Movember: A real balloon movie to raise awareness about testicular cancer

Petanque players are gathered in one place and one of them explains how he deals with his "material": for his new awareness campaign for testicular cancer, he launched on November 6 of Movember and Cerhom (French association for the fight against human cancer, testicular cancer, prostate cancer and genitourinary cancer) chose humor.

Promote self-palpation
"We can not laugh with our material, we really have to take care of it is vital," says one of the men of the video, they are all actors of series or movies. Among them, Theo Bertrand of "The most beautiful life," Frederic Bouraly "Scenes of Household", or Theo Fernandez, who filmed in "The Tuches." All these actors sensitize to a taboo subject: the health of the testicles.
Self-palpation can very easily detect any abnormal mass in a testicle. In addition, it is easy because it is comparative. If there is a massive or abnormal form, you should consult a doctor to see if it is a tumor. Men are often slow to consult, while the 5-year survival rate of testicular cancer is 99% when taken on time.
The male complex
According to the American Dr. Jay Raman, this is due to the "male complex", men prefer to wait and see if the problem will not be resolved before showing their private parts to a healthcare professional. Some fear the removal of the testicle and this anxiety can delay the time of the first question.
Testicular cancer affects young men, between puberty and age 40, but it can also appear around 50 years. The video of prevention ends with a final message to promote palpation: "Testicular cancer is not a game, remember to regularly inspect the material."
Movember is not just a mustache!
The Movember Foundation has become famous for its awareness campaign, every year in November, encourages men to grow a mustache to talk about male cancers, which are mainly testicular cancer and prostate cancer.
The association also raises funds for research. In 2015, a study conducted through these donations highlighted the role of family genetics in the appearance of testicular cancer: in 49% of the cases, hereditary genetic defects are at the root of the disease.

Are you interested in this topic? Come discuss in our forum.

Leave a comment

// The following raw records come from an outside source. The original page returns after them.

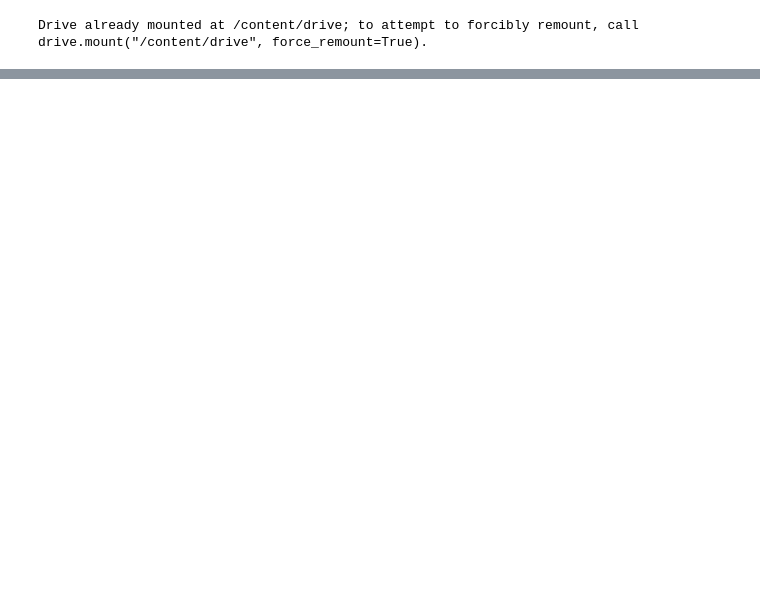
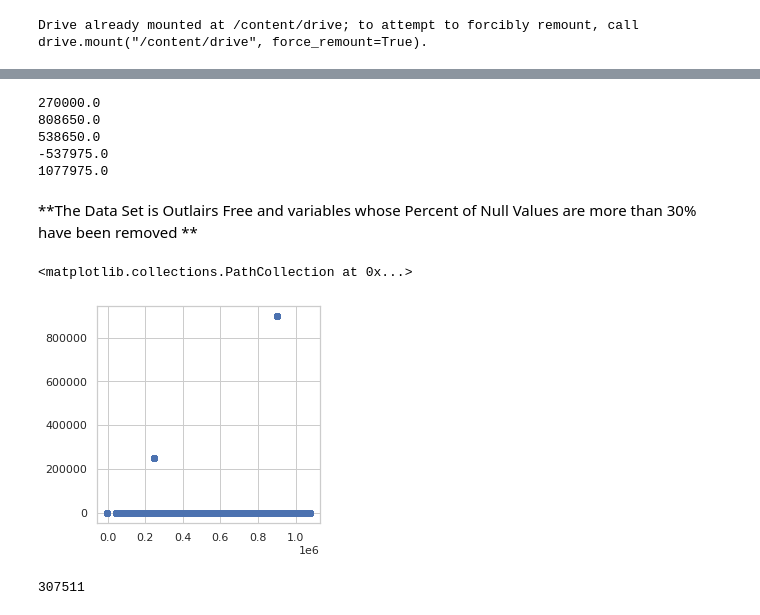
Before and after one commit to bijaykahar/House-Price-Predection, a Jupyter notebook: Home_Loan_Prediction_Rubixe.ipynb, the cells around one changed output, grey strips where cells are left out. Drawn from its saved outputs; the diff is of its cells as text; code cells hidden in the pictures; blank space fills up the shorter version.

```diff
--- a/Home_Loan_Prediction_Rubixe.ipynb
+++ b/Home_Loan_Prediction_Rubixe.ipynb
@@ -162,0 +148,34 @@ Name: TARGET, dtype: float64
+# %%
+Q1 = dataset.quantile(0.25)
+Q3 = dataset.quantile(0.75)
+IQR = Q3 - Q1
+l_bound =Q1 - 1.5*IQR
+u_bound =Q1 + 1.5*IQR
+
+#Checking Purpose whether the vlaues are Correct  or Not
+print(Q1['AMT_CREDIT'])
+print(Q3['AMT_CREDIT'])
+print(IQR['AMT_CREDIT'])
+print(l_bound['AMT_CREDIT'])
+print(u_bound['AMT_CREDIT'] )
+# %% [output]
+270000.0
+808650.0
+538650.0
+-537975.0
+1077975.0
+# %%
+dataset[dataset.AMT_CREDIT > u_bound['AMT_CREDIT']] = u_bound['AMT_CREDIT']
+dataset[dataset['AMT_INCOME_TOTAL'] > u_bound['AMT_INCOME_TOTAL']] = u_bound['AMT_INCOME_TOTAL']
+dataset[dataset.DAYS_LAST_PHONE_CHANGE < l_bound['DAYS_LAST_PHONE_CHANGE']]= l_bound['DAYS_LAST_PHONE_CHANGE']
+dataset[dataset.AMT_GOODS_PRICE > u_bound['AMT_GOODS_PRICE']] = u_bound['AMT_GOODS_PRICE']
+
+ #Capping the Outlairs to the upper/lower digit for all the dimensions
+# %% [markdown]
+**The Data Set is Outlairs Free and variables whose Percent of Null Values are more than 30% have been removed **
+# %%
+fig, ax = plt.subplots(figsize=(4,4))
+ax.scatter(x=dataset['AMT_CREDIT'], y=dataset['TARGET'])
+# %% [output]
+<matplotlib.collections.PathCollection at 0x...>
+[figure, added]
@@ -162,0 +190,4 @@ Name: TARGET, dtype: float64
+# %%
+len(dataset.duplicated())
+# %% [output]
+307511
```
Also changed, not shown: parts of 51 cells of this notebook.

Your email address will not be published. Required fields are marked *